1 cup sugar
1-pound butter at room temperature (no substitutes)
4 cups all-purpose flour
Cream butter and sugar together until well mixed. Add flour, 1 cup at a time, beating between additions. The dough will be stiff.
On a floured surface, roll dough to 1/8-inch thickness (or thicker if you want). Cut out cookies with cookie cutters and place them on an ungreased baking sheet. Prick with a fork 2-3 times.
Bake at 350 degrees for 8-12 minutes. Cookies should be barely brown at the edges, and they will be soft when removed from oven. Let cookies sit on the cookie sheet for 1-2 minutes; then transfer to a cooling rack. Decorate as desired.
Have you pre-ordered Amish Christmas Miracles yet? Visit my website for ordering information.
With over a million copies sold, Kathleen Fuller is the author of several bestselling novels, including the Hearts of Middlefield novels, the Middlefield Family novels, the Amish of Birch Creek series, the Amish Letters series, the Brides of Birch Creek series, the upcoming Mail Order Brides of Birch Creek, as well as a middle-grade Amish series, the Mysteries of Middlefield. She has also contributed to numerous novella collections.
She and her husband James live in Arkansas and have three adult children. When she’s not writing, Kathleen is avidly crocheting, reading, and traveling, sometimes all at the same time.

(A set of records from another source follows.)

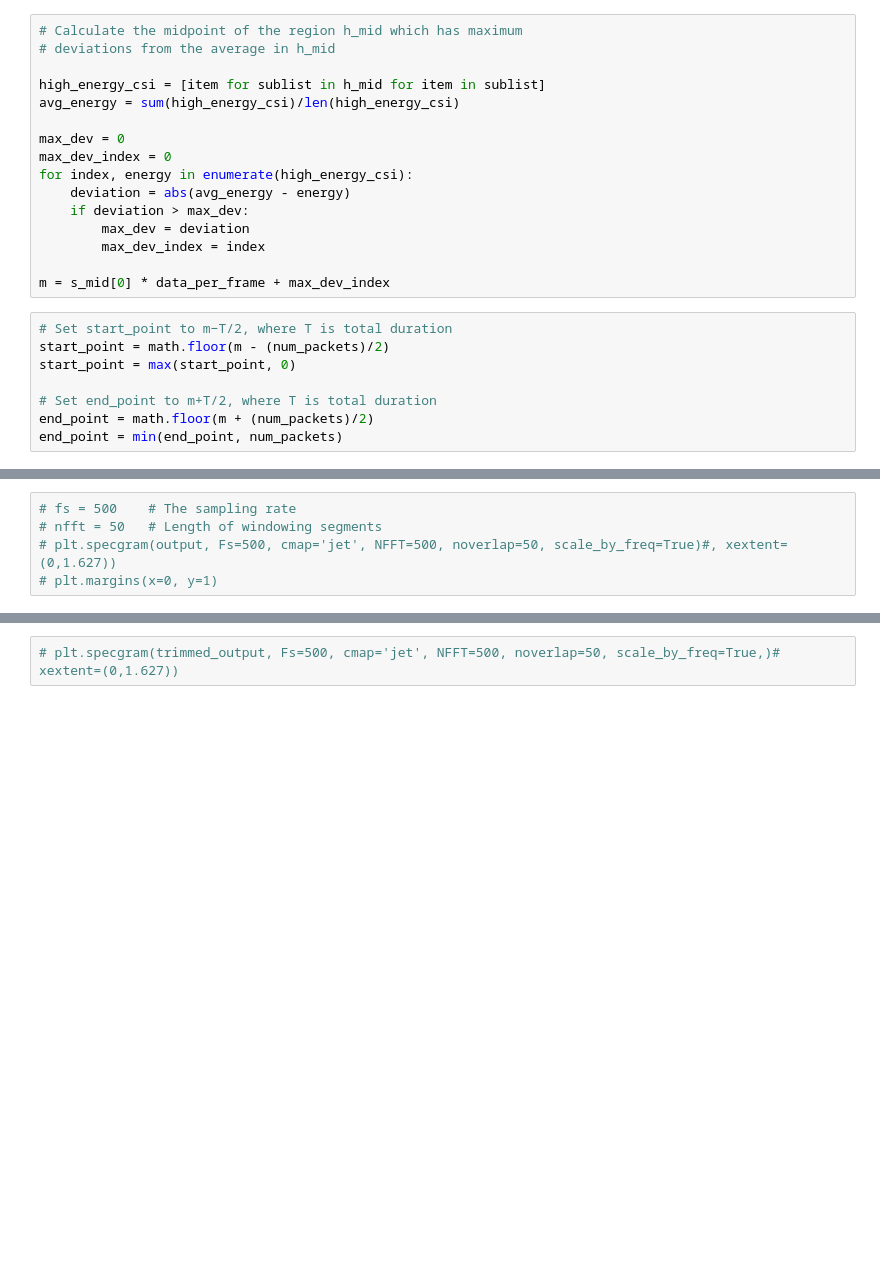
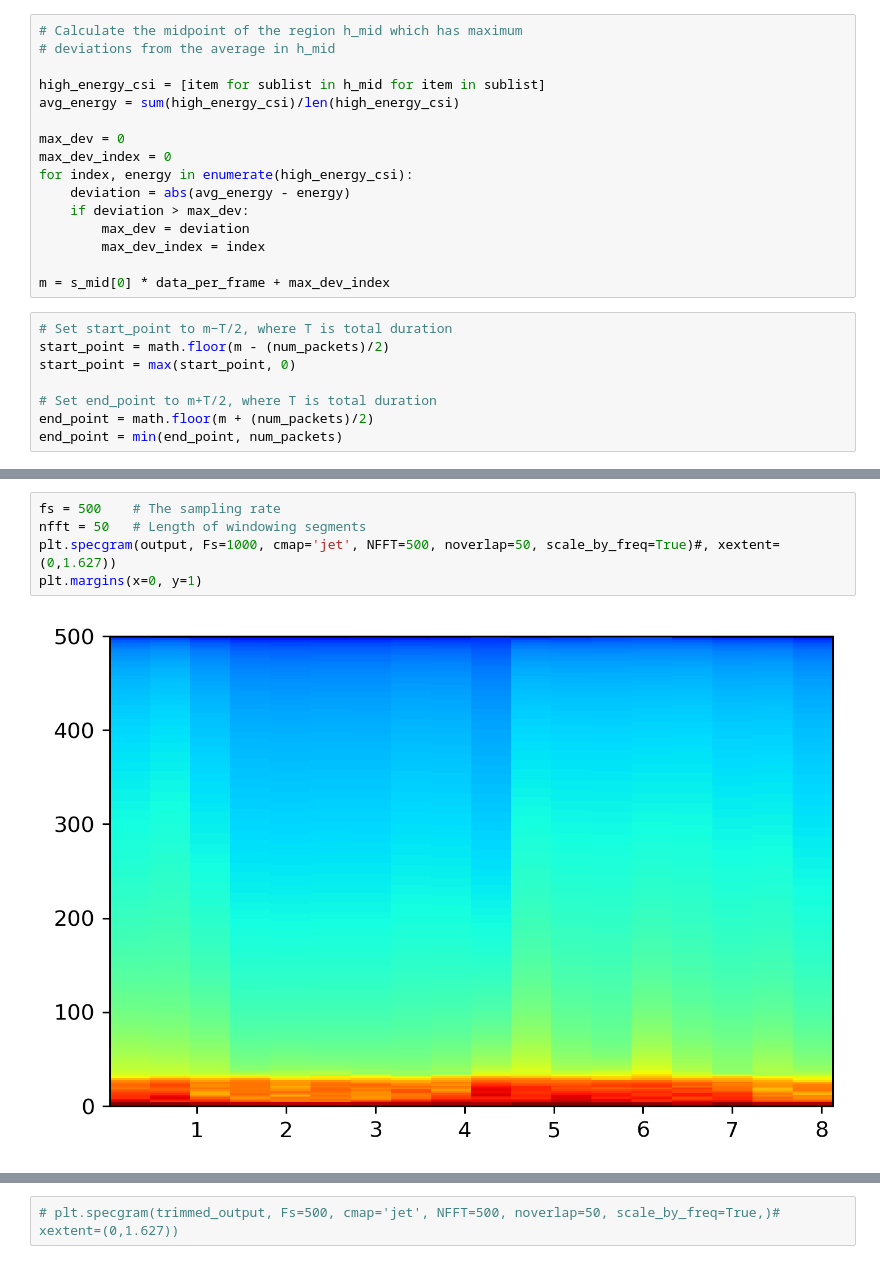
Before and after one commit to SohamPatel/WiFi_ID, a Jupyter notebook: Silence Removal.ipynb, the cells around one changed output, grey strips where cells are left out. Cells and saved outputs as stored; diff of their text form; blank space fills up the shorter version.

```diff
--- a/Silence Removal.ipynb
+++ b/Silence Removal.ipynb
@@ -173,5 +169,7 @@ Text(0.5, 1.0, 'Filtered CSI stream (Ord 12) - Silence removed')
 # %%
-# fs = 500    # The sampling rate
-# nfft = 50   # Length of windowing segments
-# plt.specgram(output, Fs=500, cmap='jet', NFFT=500, noverlap=50, scale_by_freq=True)#, xextent=(0,1.627))
-# plt.margins(x=0, y=1)
+fs = 500    # The sampling rate
+nfft = 50   # Length of windowing segments
+plt.specgram(output, Fs=1000, cmap='jet', NFFT=500, noverlap=50, scale_by_freq=True)#, xextent=(0,1.627))
+plt.margins(x=0, y=1)
+# %% [output]
+[figure, added]
```
Also changed, not shown: parts of 7 cells of this notebook, 12 other files.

She runs the Facebook group Books & Hooks, which combines her love of books, crochet, and collecting recipes that she’ll never have enough time to make.
First of all, the story takes place in the remote Amish community of St. Ignatius, Montana.
St. Ignatius is a small Amish community with just two church districts. The community is situated at the base of the breathtaking Mission Mountains of Montana.
An interesting fact about the community is it’s the only one located on the tribal lands of the Flathead Indian Reservation.
Widow Abigail Petersheim is embracing the future she hopes is waiting for her and her daughter Lyddie this holiday season once she returns to the tiny Amish community of St. Ignatius. When her cousin needs help at the family bakery, Abigail is convinced the job offer comes straight from Gott and will be the Christmas miracle she and Lyddie so desperately need.
“Abby” grew up in St. Ignatius, but after a tragic accident took her brother’s life, the relationship she once imagined having with Simon Lambright ended suddenly after Simon left the community. Abby ended up marrying someone else. She moved away from St. Ignatius, but she never forgot her life there or the boy who broke her heart.
When her husband passes away, Abby and Lyddie move back to St. Ignatius to help out her cousin only to find Simon has returned as well.
Simon Lambright has plenty to be sorry for—including a prideful mistake that almost destroyed many lives. With mistakes weighing heavily on his heart, can Simon overcome the past and the impression his former community still has of him, and be the man he was meant to be?
Nothing about her homecoming is as Abby envisioned, and the childhood farm she once cherished is about as broken as Abby’s life.
Letting go of the past is hard when there are so many secrets standing between her and Simon. When Abby enlists Simon’s help to repair her home, she soon discovers the feelings she had for him are all still hidden inside her heart. The broken relationship they left behind will turn into something worth cherishing this Christmas. And the past that brought two wounded souls back to St. Ignatius will become a homecoming neither expected.
About Mary Alford
USA Today Bestselling Author, Mary Alford, loves giving her readers the un-expected, whether it be in a rugged mountain setting or a peaceful Amish community.
Her titles have appeared on the USA Today Bestselling List, Publisher’s Weekly Bestselling List, and have been finalists in the Daphne Du Maurier award of excellence, The Beverly, The Maggie, and The Selah Awards.
Mary is very active online and would love to connect with readers on Face-book and Twitter or any social platforms listed at www.maryalford.net.